A genetic switch controls Pseudomonas aeruginosa surface colonization.

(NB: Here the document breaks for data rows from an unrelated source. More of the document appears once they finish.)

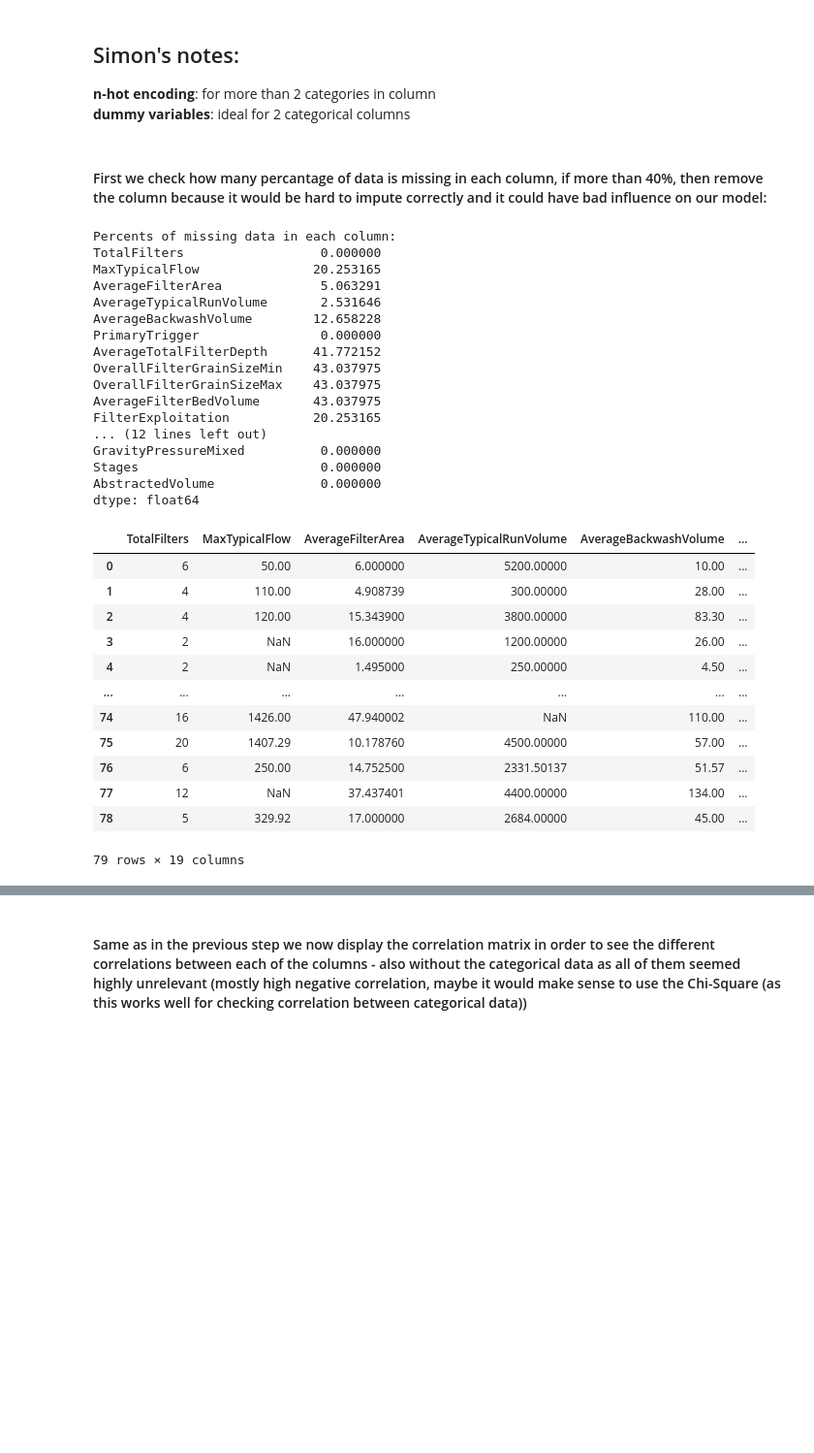
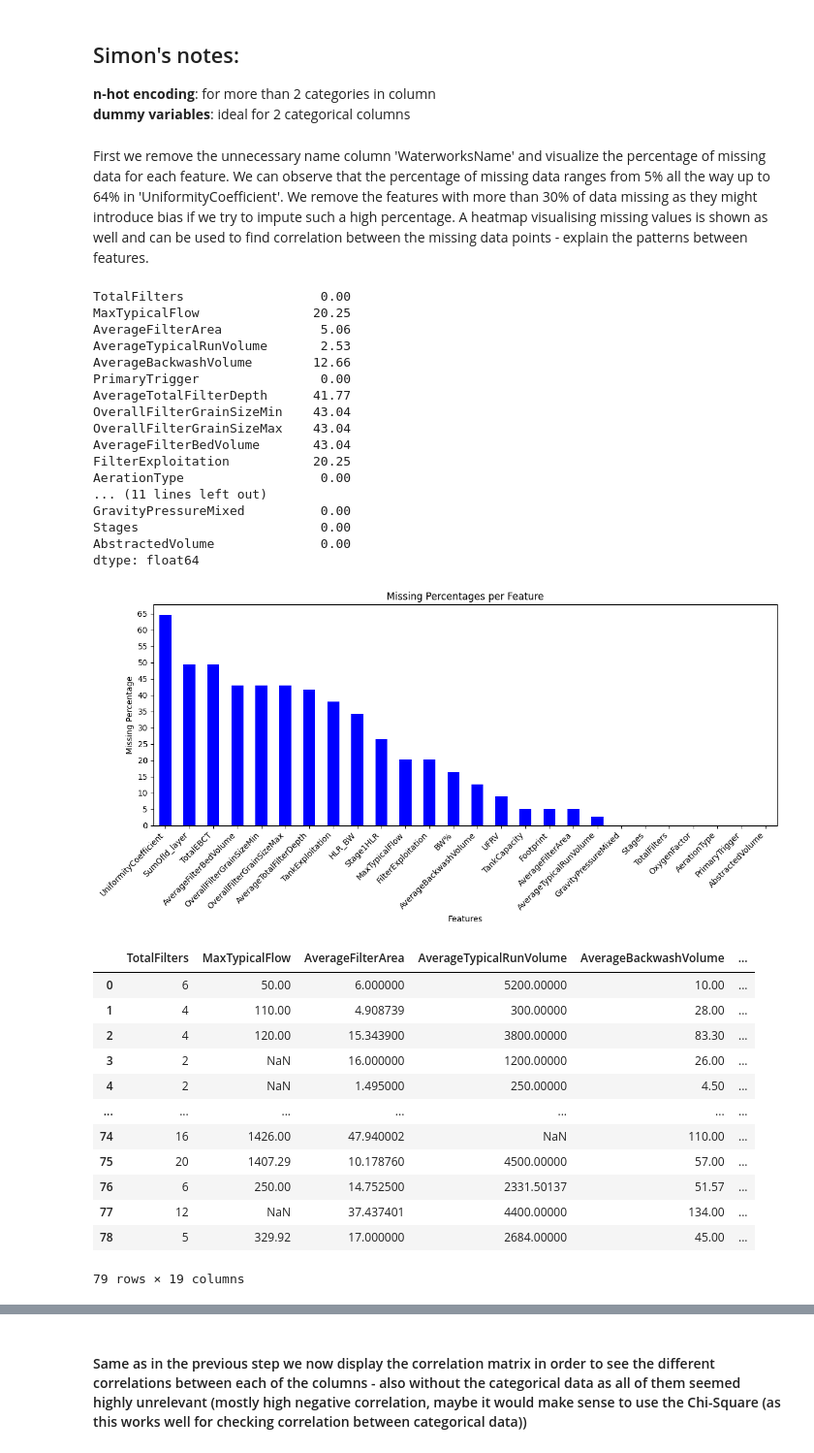
Before and after one commit to MAL-flowdemort/assignment_3, a Jupyter notebook: Preprocessing - Water treatment plants.ipynb, the cells around one changed output, grey strips where cells are left out. Shown at 97% size. Saved outputs shown, nothing was run; the diff lists cells and outputs as text; code cells hidden in the pictures; blank space fills up the shorter version.

```diff
--- a/Preprocessing - Water treatment plants.ipynb
+++ b/Preprocessing - Water treatment plants.ipynb
@@ -53,38 +68,58 @@ df
 <b>n-hot encoding</b>: for more than 2 categories in column <br>
 <b>dummy variables</b>: ideal for 2 categorical columns
 # %% [markdown]
-<h4>First we check how many percantage of data is missing in each column, if more than 40%, then remove  the column because it would be hard to impute correctly and it could have bad influence on our model:</h4>
+
+First we remove the unnecessary name column 'WaterworksName' and visualize the percentage of missing data for each feature. We can observe that the percentage of missing data ranges from 5% all the way up to 64% in 'UniformityCoefficient'.
+We remove the features with more than 30% of data missing as they might introduce bias if we try to impute such a high percentage.
+A heatmap visualising missing values is shown as well and can be used to find correlation between the missing data points - explain the patterns between features.
 # %%
 #remove irrelevant columns: WaterworksName
 removedNamesDf = df.drop(columns=['WaterworksName'])
 
-#calculate how much procent of data each column is missing
-missing_data = removedNamesDf.isnull().sum()
-total = removedNamesDf.isnull().count()
-percent_missing = (missing_data/total)*100
-print(f"Percents of missing data in each column: \n{percent_missing}")
+# Calculate the percentage of missing values per feature
+missing_percentages_per_feature = removedNamesDf.isnull().mean().round(4) * 100
 
-#remove columns with more than 40% missing data
-relevantColumnsDf = removedNamesDf.dropna(thresh=removedNamesDf.shape[0]*0.6,axis=1)
+display(missing_percentages_per_feature)
+
+# Create a bar graph for missing percentages per feature
+plt.figure(figsize=(12, 6))
+missing_percentages_per_feature.sort_values(ascending=False).plot(kind='bar', color='blue')
+plt.title('Missing Percentages per Feature')
+plt.xlabel('Features')
+plt.ylabel('Missing Percentage')
+plt.yticks(range(0, 70, 5))
+plt.xticks(rotation=45, ha='right')
+plt.tight_layout()
+plt.show()
+
+# Drop columns with more than 30% missing values
+relevantColumnsDf = removedNamesDf.drop(columns=missing_percentages_per_feature[missing_percentages_per_feature > 40].index)
 display(relevantColumnsDf)
+
+# Show heatmap of missing values
+plt.figure(figsize=(15, 8))
+sns.heatmap(relevantColumnsDf.isnull(), cbar=False, cmap='viridis')
+plt.title('Missing Data Heatmap')
+plt.show()
 # %% [output]
-Percents of missing data in each column:
-TotalFilters                  0.000000
-MaxTypicalFlow               20.253165
-AverageFilterArea             5.063291
-AverageTypicalRunVolume       2.531646
-AverageBackwashVolume        12.658228
-PrimaryTrigger                0.000000
-AverageTotalFilterDepth      41.772152
-OverallFilterGrainSizeMin    43.037975
-OverallFilterGrainSizeMax    43.037975
-AverageFilterBedVolume       43.037975
-FilterExploitation           20.253165
-... (12 lines left out)
-GravityPressureMixed          0.000000
-Stages                        0.000000
-AbstractedVolume              0.000000
+TotalFilters                  0.00
+MaxTypicalFlow               20.25
+AverageFilterArea             5.06
+AverageTypicalRunVolume       2.53
+AverageBackwashVolume        12.66
+PrimaryTrigger                0.00
+AverageTotalFilterDepth      41.77
+OverallFilterGrainSizeMin    43.04
+OverallFilterGrainSizeMax    43.04
+AverageFilterBedVolume       43.04
+FilterExploitation           20.25
+AerationType                  0.00
+... (11 lines left out)
+GravityPressureMixed          0.00
+Stages                        0.00
+AbstractedVolume              0.00
 dtype: float64
+[figure, added]
 |  | TotalFilters | MaxTypicalFlow | AverageFilterArea | AverageTypicalRunVolume | AverageBackwashVolume | ... |
 | 0 | 6 | 50.00 | 6.000000 | 5200.00000 | 10.00 | ... |
 | 1 | 4 | 110.00 | 4.908739 | 300.00000 | 28.00 | ... |
```
Also changed, not shown: parts of 19 cells of this notebook.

Efficient colonization of mucosal surfaces is essential for opportunistic pathogens like Pseudomonas aeruginosa, but how bacteria collectively and individually adapt to optimize adherence, virulence and dispersal is largely unclear. Here we identified a stochastic genetic switch, hecR-hecE, which is expressed bimodally and generates functionally distinct bacterial subpopulations to balance P. aeruginosa growth and dispersal on surfaces. HecE inhibits the phosphodiesterase BifA and stimulates the diguanylate cyclase WspR to increase c-di-GMP second messenger levels and promote surface colonization in a subpopulation of cells; low-level HecE-expressing cells disperse. The fraction of HecE+ cells is tuned by different stress factors and determines the balance between biofilm formation and long-range cell dispersal of surface-grown communities. We also demonstrate that the HecE pathway represents a druggable target to effectively counter P. aeruginosa surface colonization. Exposing such binary states opens up new ways to control mucosal infections by a major human pathogen.